PROBLEM REQUIREMENTS: Check each line of the listing below for "sheet" and state how many lines contain it, with no other words.

Segment Open

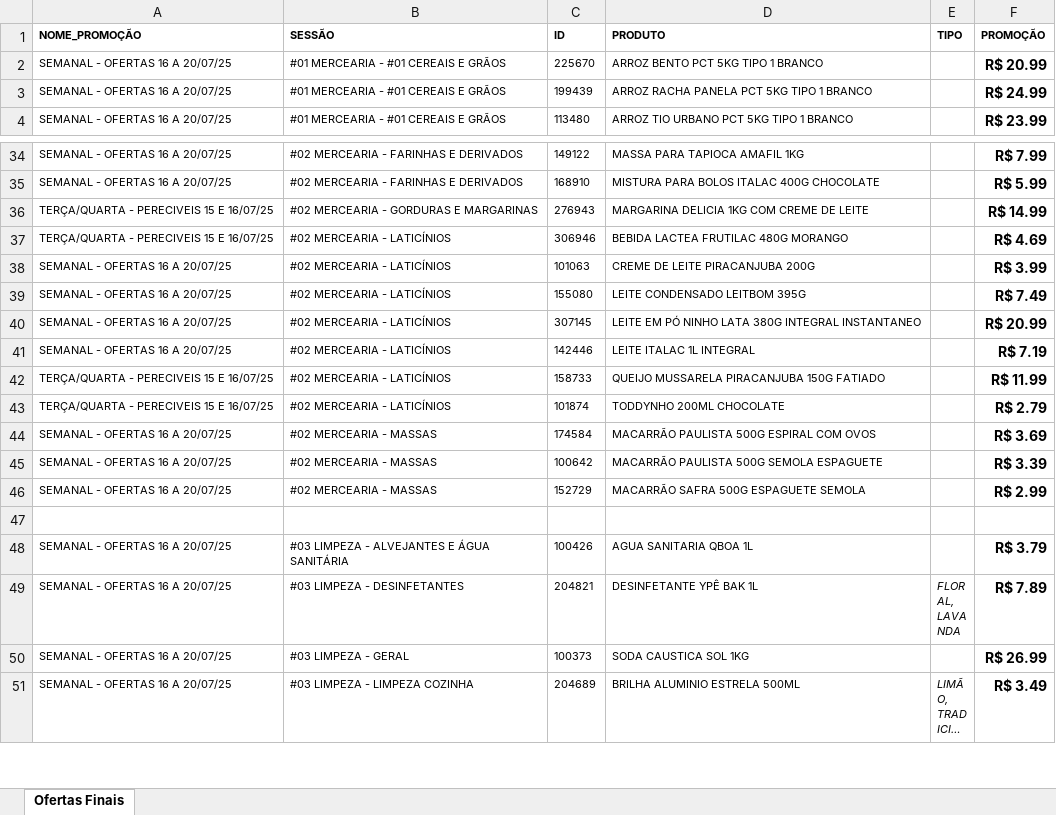
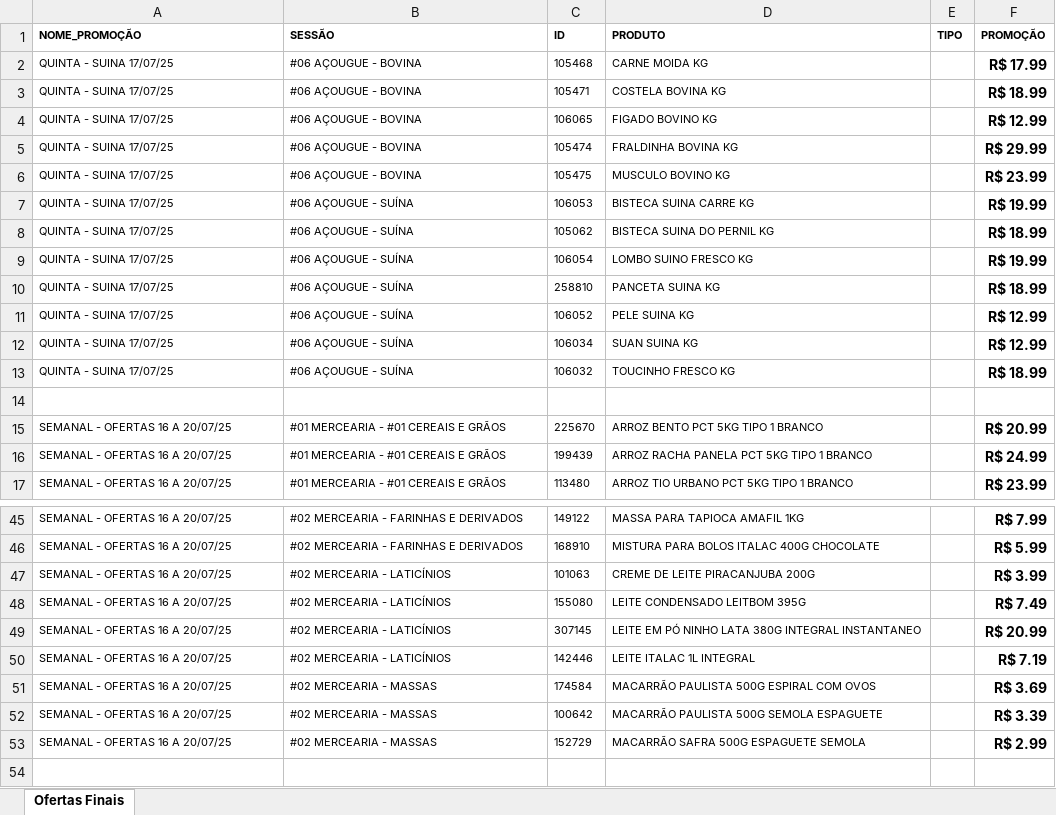
Before and after one commit to geisson/automacao_giro_ofertas, an Excel workbook: giro_da_praça_ofertas.xlsx, sheet Ofertas Finais, drawn as a sheet; only a part is shown, gaps mark what is left out; the shorter side is filled out with more unchanged rows; long unchanged cells end in …; values as stored, in another font and other column widths than the file's, no borders; removed rows and columns are numbered as before the commit, all else as after; the diff covers the shown part only; the diff names each change by its address in the sheet, - before the commit and + after, or states it on an @@ line.

```diff
--- a/giro_da_praça_ofertas.xlsx (sheet Ofertas Finais)
+++ b/giro_da_praça_ofertas.xlsx (sheet Ofertas Finais)
+row 2: QUINTA - SUINA 17/07/25 | #06 AÇOUGUE - BOVINA | 105468 | CARNE MOIDA KG |  | R$ 17.99
+row 3: QUINTA - SUINA 17/07/25 | #06 AÇOUGUE - BOVINA | 105471 | COSTELA BOVINA KG |  | R$ 18.99
+row 4: QUINTA - SUINA 17/07/25 | #06 AÇOUGUE - BOVINA | 106065 | FIGADO BOVINO KG |  | R$ 12.99
+row 5: QUINTA - SUINA 17/07/25 | #06 AÇOUGUE - BOVINA | 105474 | FRALDINHA BOVINA KG |  | R$ 29.99
+row 6: QUINTA - SUINA 17/07/25 | #06 AÇOUGUE - BOVINA | 105475 | MUSCULO BOVINO KG |  | R$ 23.99
+row 7: QUINTA - SUINA 17/07/25 | #06 AÇOUGUE - SUÍNA | 106053 | BISTECA SUINA CARRE KG |  | R$ 19.99
+row 8: QUINTA - SUINA 17/07/25 | #06 AÇOUGUE - SUÍNA | 105062 | BISTECA SUINA DO PERNIL KG |  | R$ 18.99
+row 9: QUINTA - SUINA 17/07/25 | #06 AÇOUGUE - SUÍNA | 106054 | LOMBO SUINO FRESCO KG |  | R$ 19.99
+row 10: QUINTA - SUINA 17/07/25 | #06 AÇOUGUE - SUÍNA | 258810 | PANCETA SUINA KG |  | R$ 18.99
+row 11: QUINTA - SUINA 17/07/25 | #06 AÇOUGUE - SUÍNA | 106052 | PELE SUINA KG |  | R$ 12.99
+row 12: QUINTA - SUINA 17/07/25 | #06 AÇOUGUE - SUÍNA | 106034 | SUAN SUINA KG |  | R$ 12.99
+row 13: QUINTA - SUINA 17/07/25 | #06 AÇOUGUE - SUÍNA | 106032 | TOUCINHO FRESCO KG |  | R$ 18.99
+row 14: (empty)
-row 36: TERÇA/QUARTA - PERECIVEIS 15 E 16/07/25 | #02 MERCEARIA - GORDURAS E MARGARINAS | 276943 | MARGARINA DELICIA 1KG COM CREME DE LEITE |  | R$ 14.99
-row 37: TERÇA/QUARTA - PERECIVEIS 15 E 16/07/25 | #02 MERCEARIA - LATICÍNIOS | 306946 | BEBIDA LACTEA FRUTILAC 480G MORANGO |  | R$ 4.69
-row 42: TERÇA/QUARTA - PERECIVEIS 15 E 16/07/25 | #02 MERCEARIA - LATICÍNIOS | 158733 | QUEIJO MUSSARELA PIRACANJUBA 150G FATIADO |  | R$ 11.99
-row 43: TERÇA/QUARTA - PERECIVEIS 15 E 16/07/25 | #02 MERCEARIA - LATICÍNIOS | 101874 | TODDYNHO 200ML CHOCOLATE |  | R$ 2.79
```
Also changed, not shown: 35 removed rows, 3 edited cells and cell formats elsewhere in this sheet, produtos_cadastrados.xlsx, 5 other files.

Segment Closed

SOLVED PROBLEM: 4